The NICE guidance, published this month, includes a range of recommendations for businesses on how to improve understanding and awareness of mental wellbeing and ensure that there are proper systems in place for assessing and monitoring the mental wellbeing of employees.
The guidance also suggested that occupational health professionals work more to support small and medium sized organisations (SMEs) and micro businesses.
With stress, depression and anxiety currently estimated to cost UK employers about £28.3bn a year, the potential savings for employers from better practice could be significant, said Mike Kelly, NICE’s Public Health Excellence Centre director.
“By following these recommendations an average organisation of 1,000 employees can expect to save an estimated £250,000 a year, due to reduced absenteeism and increased performance,” he said.

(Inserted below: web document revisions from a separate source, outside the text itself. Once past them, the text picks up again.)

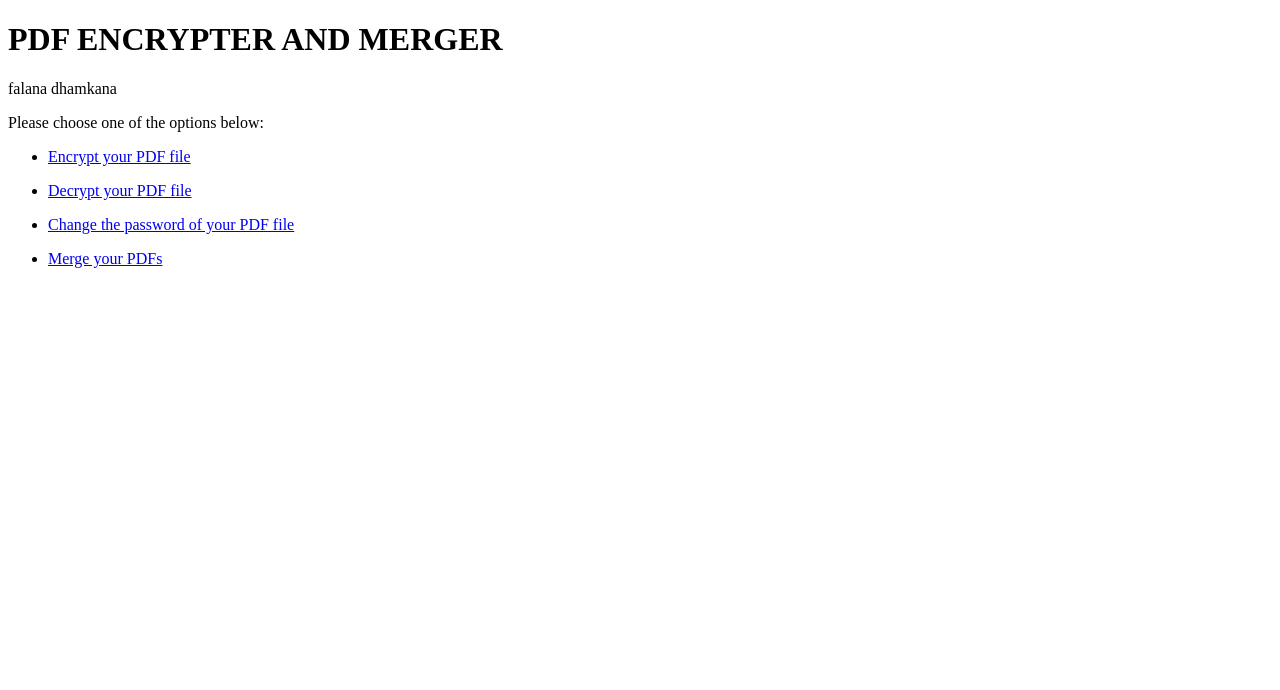
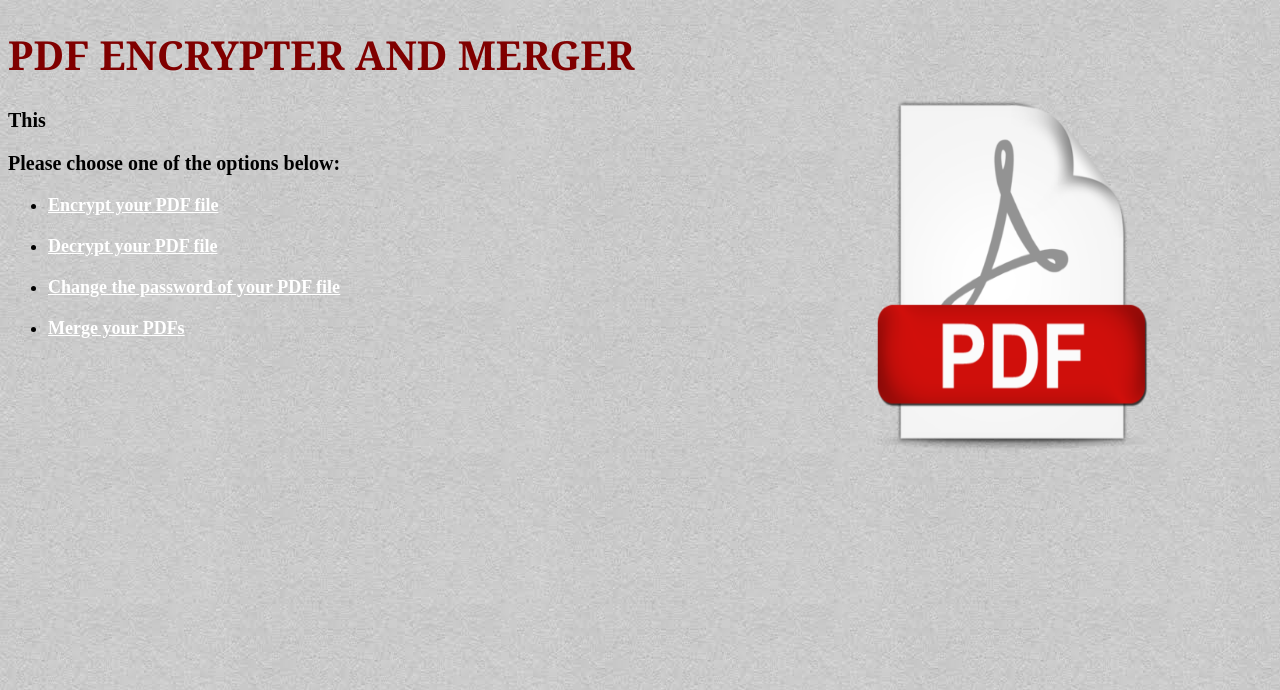
Before and after one commit to bharat2803/PDF-Editing-Website-and-webserver, a Flask app: template templates/test.html in a window 1280 px wide. Shown: the top 690 px of the page. Run offline with Flask 2, Linux system fonts and the light colour scheme; the template is opened without the code that fills it, so the values that code supplies are empty.

Commit message:
css added in test.html

```diff
--- a/static/style1.css
+++ b/static/style1.css
@@ -1,7 +1,33 @@
-
-body{
-  background-color: ligh
+body {
+  background-image: url("../static/background.jpg");
 }
-p{
-  background-image: image("pagebg.jpg");
+img {
+  position: absolute;
+  height: 350px;
+  width: 300px;
+  right: 100px;
 }
+h1 {
+  color: maroon;
+  font-family: Georgia,serif;
+  font-size: 40px;
+}
+p {
+  color: white;
+  font-size: 18px;
+}
+ul {
+  color: white;
+}
+a:link {
+  color: white;
+}
+a:visited {
+  color: grey;
+}
+a:hover {
+  color: lightgrey;
+}
+a:active {
+  color: grey;
+}
--- a/templates/test.html
+++ b/templates/test.html
@@ -4,12 +4,49 @@
     <meta charset="UTF-8">
     <meta name="viewport" content="width=device-width, initial-scale=1.0">
     <title>PDF Encrypter and Merger</title>
+    <link rel="stylesheet" type="text/css" href="{{url_for('static', filename='style1.css')}}"-->
     <link rel="shortcut icon" href="{{url_for('static', filename='Treetog-I-Documents.ico')}}">
-    <link rel="stylesheet" type="text/css" href="style1.css">
+    <style>
+    body {
+      background-image: url("../static/bgimage.jpg");
+      background-attachment: fixed;
+    }
+    img {
+      position: fixed;
+      height: 350px;
+      width: 300px;
+      right: 120px;
+      top: 100px;
+    }
+    h1 {
+      color: maroon;
+      font-family: Georgia,serif;
+      font-size: 40px;
+    }
+    p {
+      font-size: 20px;
+      color: black;
+      font-weight: bold;
+    }
+    ul {
+      color: black;
+      font-weight: bold;
+      font-size: 18px;
+    }
+    a {
+      color: black;
+      font-weight: bold;
+    }
+    a:hover {
+      color: darkgrey;
+      font-weight: bold;
+    }
+  </style>
   </head>
   <body>
     <p><h1>PDF ENCRYPTER AND MERGER</h1></p>
-    <p>falana dhamkana <p>
+    <p>This  <p>
+    <img src="../static/logo.png" alt="PDF logo">
     <p>Please choose one of the options below:</p>
     <ul>
       <li><a href = "encrypt">Encrypt your PDF file</a></li>
```
Also changed, not shown: pdfwithpython/encryption.py (+14 -4 lines), templates/encrypt.html (+41 -0 lines), static/bgimage.jpg (added), static/logo.png (added).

“The guidance therefore represents a win-win for employers and their employees and should be seen as a key document for organisations irrespective of their size or sector,” he added.
Yet simple measures, such as performing annual audits of employee wellbeing, remained relatively uncommon, he said.
NICE’s main recommendations for employers were to:
- promote a culture of participation, equality and fairness based on open communication and inclusion
- create an awareness and understanding of mental wellbeing and reduce the potential for discrimination and stigma related to mental health problems
- ensure that systems are in place for assessing and monitoring the mental wellbeing of employees, such as employee attitude surveys, information about absence rates, staff turnover and investment in training and development;
- provide employees with opportunities for flexible working (where practicable)
- strengthen the role of line managers in promoting the mental wellbeing of employees through a supportive leadership style and management practices.
In a separate report, the Sainsbury Centre for Mental Health has said that the NHS should invest more in employment support for people with severe or enduring mental health problems.
Individual placement and support schemes, which help people with such conditions into paid work, would, at a cost of £67m a year in England, be better value for money than continual spending on day and vocational services, which costs around £184m a year, it argued.